Developmental-Behavioral Pediatrics includes a range of developmental, learning, emotional, and behavioral disorders and focuses on healthy child and adolescent development.  The care of all infants, children, and adolescents involves Developmental-Behavioral Pediatrics, whether by primary pediatricians, pediatric sub-specialists, or DBP consultants.  DBP care identifies strengths, promotes resilience, and reduces risk.

During the rotation residents learn from Developmental-Behavioral pediatrician mentors who work as individual consultants or as members of a team.  Residents participate in the interdisciplinary team process that includes speech and language pathologists, audiologists, psychologists, nurses, education specialists, occupational therapists, neurologists, geneticists, and child psychiatrists. Clinical sites and community settings throughout the metropolitan area of Minneapolis/St. Paul serve as teaching centers for the DBP rotation.
 
The following Curriculum Summary outlines the DBP rotation experience:
 
  1. Fundamentals of Child Development and Behavior
    Early brain development, Attachment, Baby Cues, Temperament, ACEs, Screening, Social-emotional development, Sexuality, Media, Bullying
  2. Skill development in DBP at Clinical Sites
    Interviewing, Communication skills, Assessment process, Case planning
  3. Resident Learning Modules – Core DBP Content
    Autism, ADHD, Learning Disorders, Depression, Chronic Abdominal Pain, Anxiety, Divorce, Grief, Enuresis, Encopresis, Tics/Tourette Disorder, Sleep
  4. Community Experiences
    Health care home, Family home visits, Models of child care
The DBP rotation curriculum has been designed for residents to achieve the following educational objectives:
 
  1. Develop skills in interviewing, observation, history-taking, and physical and neurological examinations for assessment of development and behavior.
  2. Acquire a working knowledge of normal development: neuromuscular, sensory, temperament, language, emotional, cognitive, social, and sexual. 
  3. Understand the effect of the environment on development and behavior including family, social, adverse childhood events, school, cultural, and policy influences.
  4. Develop understanding and skills in the following types of screening:    hearing, vision, maternal depression, developmental, autism, social-emotional.
  5. Utilize an understanding of child development and behavior in anticipatory guidance, prevention, promotion of resilience, and reduction of risk.
  6. Develop diagnostic assessment and differential diagnosis skills through data collection, requesting and reviewing of educational, speech/language, and psychological testing, and the team process.
  7. Acquire skills in management of common behavior problems and disorders outlined in DSM-5.
  8. Develop skills working with children and families in the assessment process, sharing of information, grief responses, and community supports and resources.
  9. Acquire a background of DBP skills that can be applied to other settings of the Pediatric and Med-Peds residencies, including the Continuity Clinic, hospital rotations, specialty rotations, and the Emergency Department.

The Resident Training Program in Developmental-Behavioral Pediatrics is part of the Pediatric Residency Program at the University of Minnesota.
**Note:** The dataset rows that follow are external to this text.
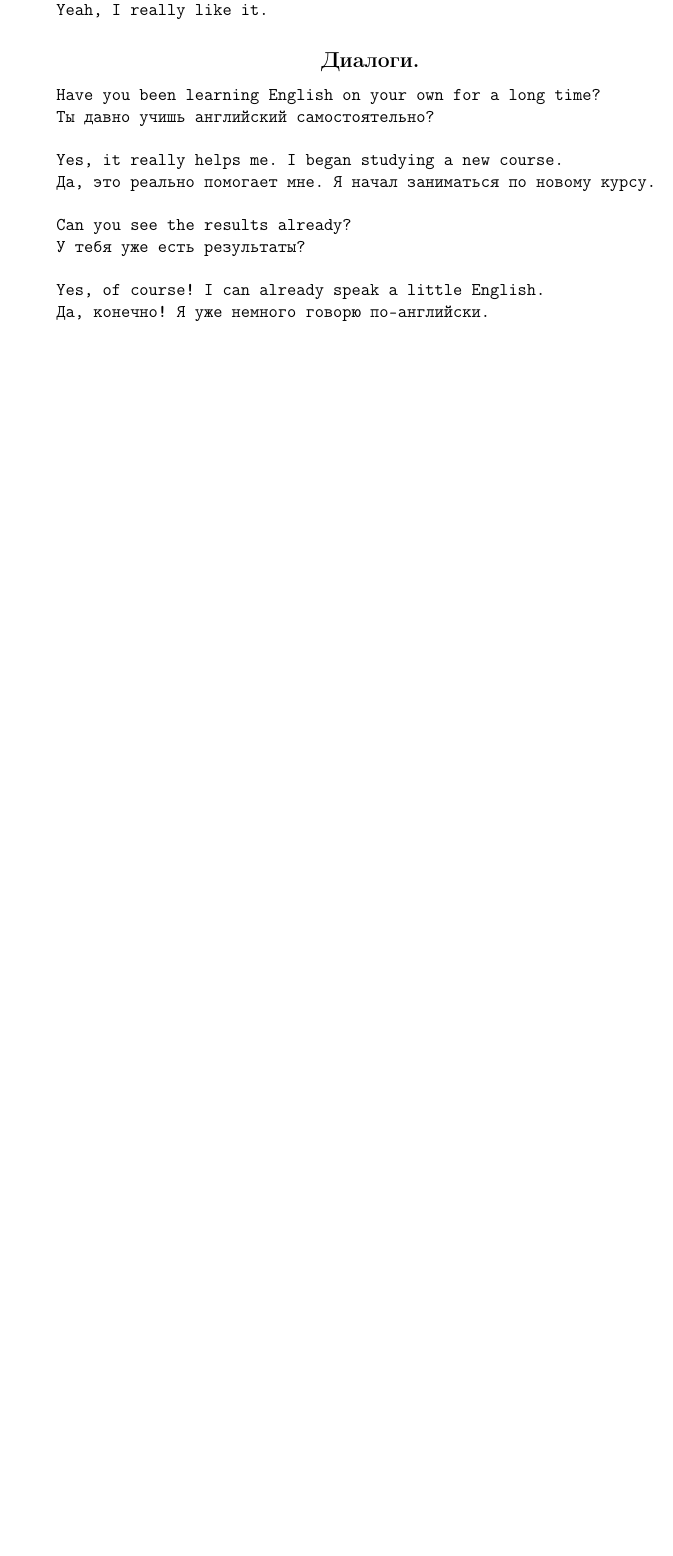
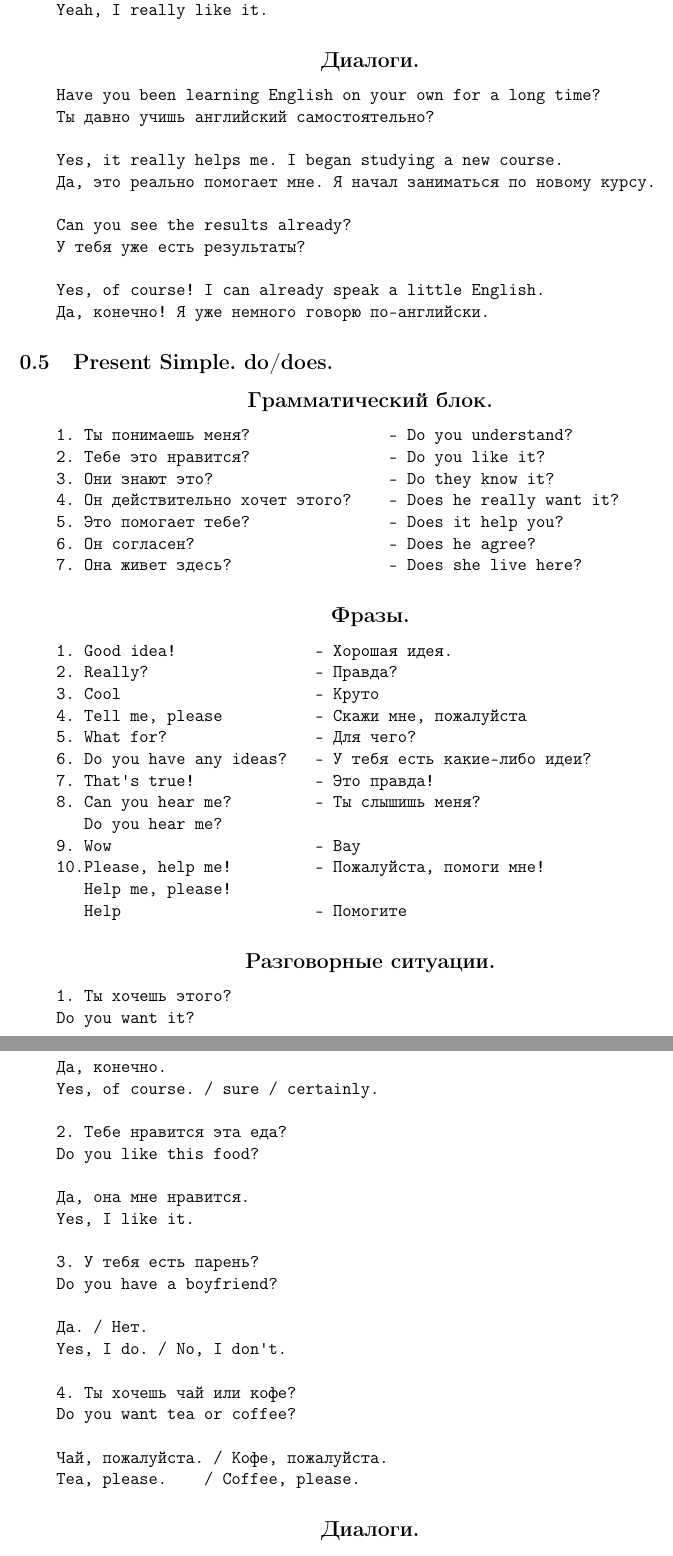
Before and after one commit to ShamaHamilton/LaTeX, a LaTeX document (Spoken English/main.tex, which reads Spoken English/lesson5.tex): part of page 8 of 8 before the commit and two parts of pages 8 and 9 of 9 after it, the two joined at a grey line, cut so that both start at the same text, the shorter picture padded with empty space. Compiled offline with pdfLaTeX.

Commit message:
Added Lesson 5

```diff
--- /dev/null
+++ b/Spoken English/lesson5.tex
@@ -0,0 +1,57 @@
+\subsection{Present Simple. do/does.}
+\subsection*{\centering{Грамматический блок.}}
+\begin{verbatim}
+    1. Ты понимаешь меня?               - Do you understand?
+    2. Тебе это нравится?               - Do you like it?
+    3. Они знают это?                   - Do they know it?
+    4. Он действительно хочет этого?    - Does he really want it?
+    5. Это помогает тебе?               - Does it help you?
+    6. Он согласен?                     - Does he agree?
+    7. Она живет здесь?                 - Does she live here?
+\end{verbatim}
+
+\subsection*{\centering{Фразы.}}
+\begin{verbatim}
+    1. Good idea!               - Хорошая идея.
+    2. Really?                  - Правда?
+    3. Cool                     - Круто
+    4. Tell me, please          - Скажи мне, пожалуйста
+    5. What for?                - Для чего?
+    6. Do you have any ideas?   - У тебя есть какие-либо идеи?
+    7. That's true!             - Это правда!
+    8. Can you hear me?         - Ты слышишь меня?
+       Do you hear me?
+    9. Wow                      - Вау
+    10.Please, help me!         - Пожалуйста, помоги мне!
+       Help me, please!
+       Help                     - Помогите
+\end{verbatim}
+
+\subsection*{\centering{Разговорные ситуации.}}
+\begin{verbatim}
+    1. Ты хочешь этого?
+    Do you want it?
+
+    Да, конечно.
+    Yes, of course. / sure / certainly.
+
+    2. Тебе нравится эта еда?
+    Do you like this food?
+
+    Да, она мне нравится.
+    Yes, I like it.
+
+    3. У тебя есть парень?
+    Do you have a boyfriend?
+
+    Да. / Нет.
+    Yes, I do. / No, I don't.
+
+    4. Ты хочешь чай или кофе?
+    Do you want tea or coffee?
+
+    Чай, пожалуйста. / Кофе, пожалуйста.
+    Tea, please.    / Coffee, please.
+\end{verbatim}
+
+\subsection*{\centering{Диалоги.}}
```
Also changed, not shown: Spoken English/main.tex (+1 -0 lines), Spoken English/main.pdf, Spoken English/lesson5.tex (13 more changed lines).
The Pediatric Residency Program offers a diverse and comprehensive training experience that prepares pediatricians for the 21st century. For information, contact:

Dr. Emily Borman-Shoap
Director, Pediatric Residency Program
Pediatric Education Office
2450 Riverside Ave.
East Building, Room M136
Minneapolis, MN 55454
Phone: (612) 624-4477
Fax: (612) 626-7042
borm0029@umn.edu

Katherine Murray, MD, MPH, Director
Alex Prince, Rotation Coordinator
Resident Training Program in Developmental-Behavioral Pediatrics
Division of General Pediatrics and Adolescent Health
717 Delaware St SE
Minneapolis, MN 55414-2959
Phone: (612) 626-1980
Fax: (612) 626-2134
princ092@umn.edu